Start of Data listing

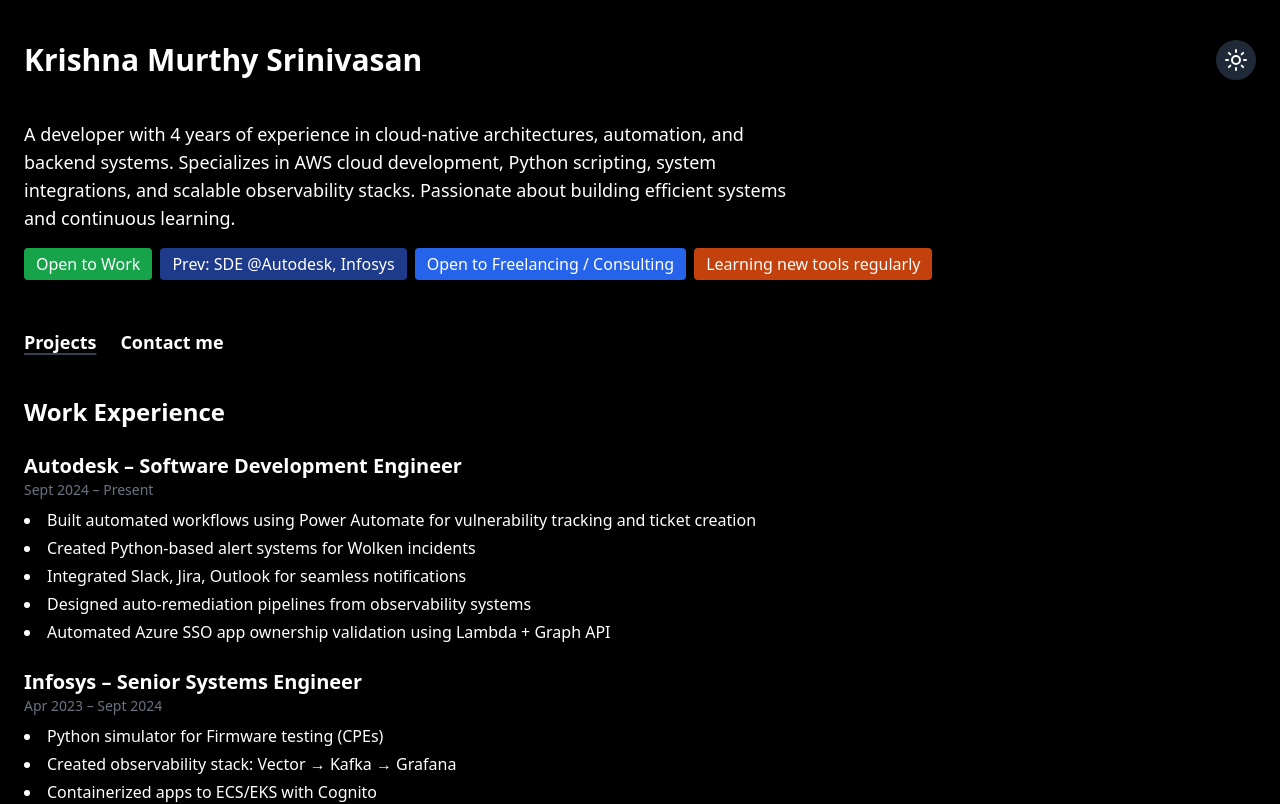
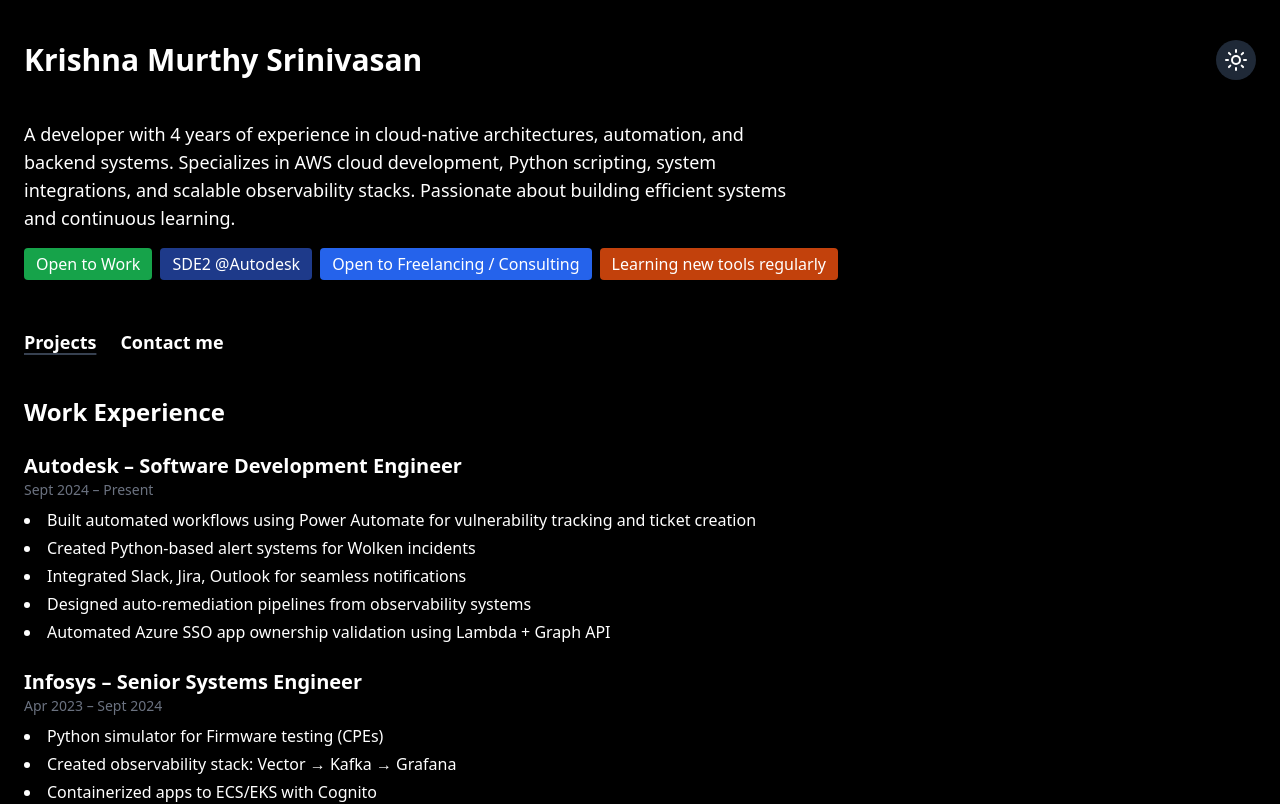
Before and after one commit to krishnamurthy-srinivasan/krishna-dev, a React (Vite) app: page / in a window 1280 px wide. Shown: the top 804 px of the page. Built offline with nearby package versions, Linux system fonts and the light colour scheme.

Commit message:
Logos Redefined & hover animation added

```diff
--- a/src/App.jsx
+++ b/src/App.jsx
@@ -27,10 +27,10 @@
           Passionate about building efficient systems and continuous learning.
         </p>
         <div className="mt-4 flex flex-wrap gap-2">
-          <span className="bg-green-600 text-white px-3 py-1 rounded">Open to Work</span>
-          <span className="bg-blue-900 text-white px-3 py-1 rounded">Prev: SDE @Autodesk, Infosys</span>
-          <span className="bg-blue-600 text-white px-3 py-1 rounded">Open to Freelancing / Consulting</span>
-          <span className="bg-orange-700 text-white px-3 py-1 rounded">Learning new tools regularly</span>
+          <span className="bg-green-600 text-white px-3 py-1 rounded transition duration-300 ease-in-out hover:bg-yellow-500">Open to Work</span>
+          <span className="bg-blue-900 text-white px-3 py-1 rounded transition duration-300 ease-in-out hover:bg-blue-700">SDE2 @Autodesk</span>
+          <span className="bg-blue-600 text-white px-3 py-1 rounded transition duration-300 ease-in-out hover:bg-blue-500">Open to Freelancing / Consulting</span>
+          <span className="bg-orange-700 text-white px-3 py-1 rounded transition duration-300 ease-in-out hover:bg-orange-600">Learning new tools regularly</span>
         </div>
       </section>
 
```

End of Data listing
Start of Data listing

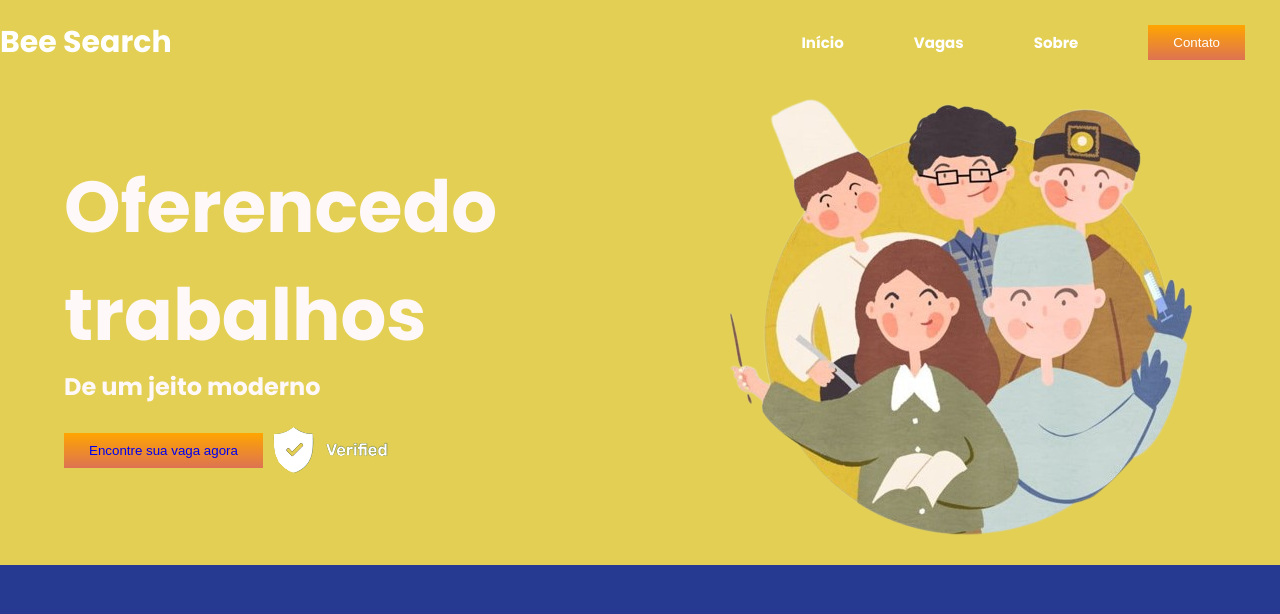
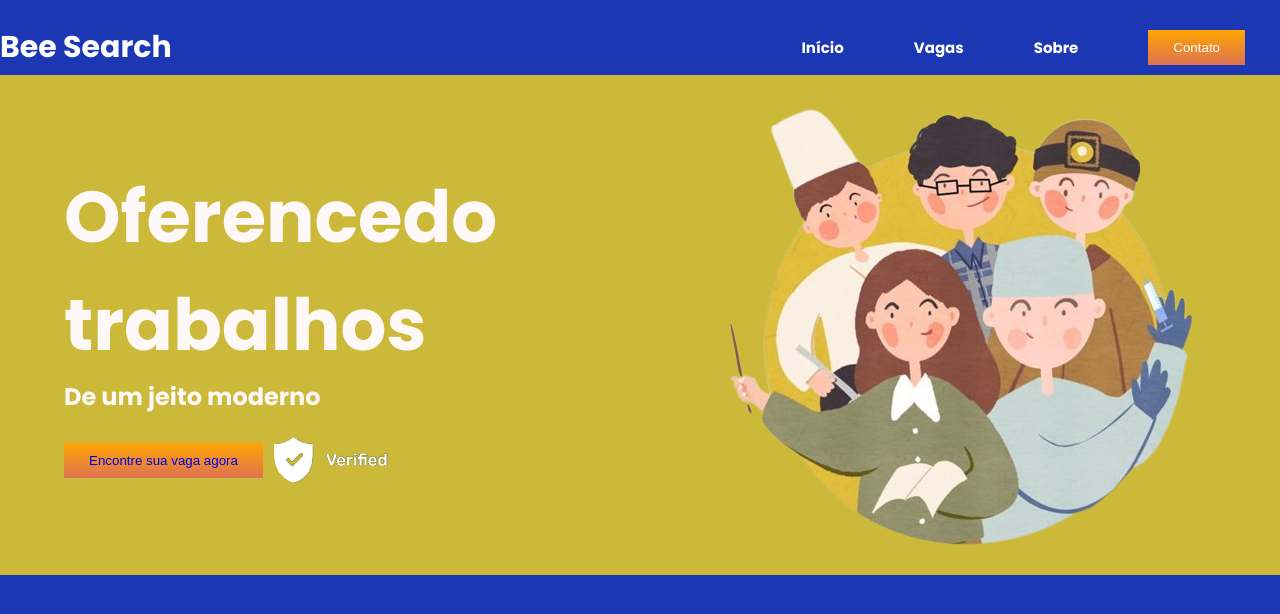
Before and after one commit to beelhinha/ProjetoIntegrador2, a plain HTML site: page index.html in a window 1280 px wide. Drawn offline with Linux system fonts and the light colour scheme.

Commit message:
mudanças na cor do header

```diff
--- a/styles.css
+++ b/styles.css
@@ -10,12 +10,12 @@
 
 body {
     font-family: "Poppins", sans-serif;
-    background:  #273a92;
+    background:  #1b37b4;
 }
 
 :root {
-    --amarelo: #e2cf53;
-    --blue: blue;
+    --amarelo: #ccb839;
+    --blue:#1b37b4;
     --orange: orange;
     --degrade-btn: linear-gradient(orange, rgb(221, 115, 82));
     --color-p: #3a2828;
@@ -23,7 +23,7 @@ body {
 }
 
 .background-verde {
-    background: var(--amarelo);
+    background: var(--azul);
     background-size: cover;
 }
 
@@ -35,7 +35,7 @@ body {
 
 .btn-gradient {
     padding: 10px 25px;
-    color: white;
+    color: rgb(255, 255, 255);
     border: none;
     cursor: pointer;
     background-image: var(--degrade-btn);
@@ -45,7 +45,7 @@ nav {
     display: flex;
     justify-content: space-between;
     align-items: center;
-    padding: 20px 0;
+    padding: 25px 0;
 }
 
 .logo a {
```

End of Data listing
Start of Data listing

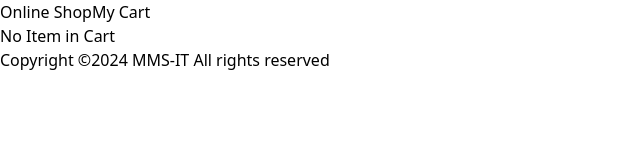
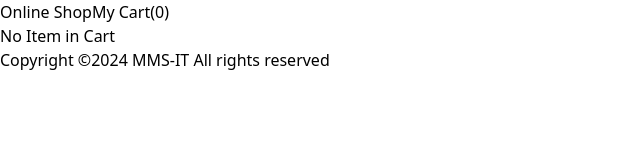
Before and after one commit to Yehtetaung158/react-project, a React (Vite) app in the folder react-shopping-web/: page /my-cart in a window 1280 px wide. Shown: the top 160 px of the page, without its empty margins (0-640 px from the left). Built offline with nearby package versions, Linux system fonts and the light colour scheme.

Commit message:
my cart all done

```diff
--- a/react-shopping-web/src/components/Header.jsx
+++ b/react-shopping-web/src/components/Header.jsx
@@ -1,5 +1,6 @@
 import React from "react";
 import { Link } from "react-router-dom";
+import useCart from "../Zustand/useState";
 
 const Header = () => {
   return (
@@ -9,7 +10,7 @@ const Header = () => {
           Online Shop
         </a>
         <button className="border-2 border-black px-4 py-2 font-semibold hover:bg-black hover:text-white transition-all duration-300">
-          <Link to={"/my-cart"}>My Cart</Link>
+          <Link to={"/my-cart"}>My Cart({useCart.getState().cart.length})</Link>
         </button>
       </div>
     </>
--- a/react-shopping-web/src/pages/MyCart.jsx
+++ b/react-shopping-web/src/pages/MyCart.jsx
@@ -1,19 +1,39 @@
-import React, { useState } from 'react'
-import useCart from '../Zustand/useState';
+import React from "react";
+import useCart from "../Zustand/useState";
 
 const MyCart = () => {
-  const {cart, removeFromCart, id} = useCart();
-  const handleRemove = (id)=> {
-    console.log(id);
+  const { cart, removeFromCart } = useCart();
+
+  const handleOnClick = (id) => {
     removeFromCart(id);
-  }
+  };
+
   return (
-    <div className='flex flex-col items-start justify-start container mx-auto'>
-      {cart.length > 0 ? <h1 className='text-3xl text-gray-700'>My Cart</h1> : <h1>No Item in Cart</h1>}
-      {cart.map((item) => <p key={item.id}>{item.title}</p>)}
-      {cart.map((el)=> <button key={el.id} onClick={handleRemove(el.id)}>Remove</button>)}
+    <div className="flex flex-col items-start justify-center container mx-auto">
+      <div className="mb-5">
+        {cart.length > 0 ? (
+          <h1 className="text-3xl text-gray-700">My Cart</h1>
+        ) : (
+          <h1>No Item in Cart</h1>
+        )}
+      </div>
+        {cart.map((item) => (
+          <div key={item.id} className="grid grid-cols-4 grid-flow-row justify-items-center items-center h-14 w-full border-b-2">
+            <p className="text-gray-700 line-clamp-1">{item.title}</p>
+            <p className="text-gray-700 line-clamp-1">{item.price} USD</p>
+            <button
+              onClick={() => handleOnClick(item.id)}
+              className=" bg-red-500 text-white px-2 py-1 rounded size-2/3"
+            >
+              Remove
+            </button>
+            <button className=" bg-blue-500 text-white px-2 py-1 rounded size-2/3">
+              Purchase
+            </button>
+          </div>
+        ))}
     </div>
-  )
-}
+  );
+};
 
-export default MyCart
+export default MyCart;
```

End of Data listing

:: Problem description ::
Which lines in the data above hold the string "pages"? Return each of them.

:: Answer space ::
--- a/react-shopping-web/src/pages/MyCart.jsx
+++ b/react-shopping-web/src/pages/MyCart.jsx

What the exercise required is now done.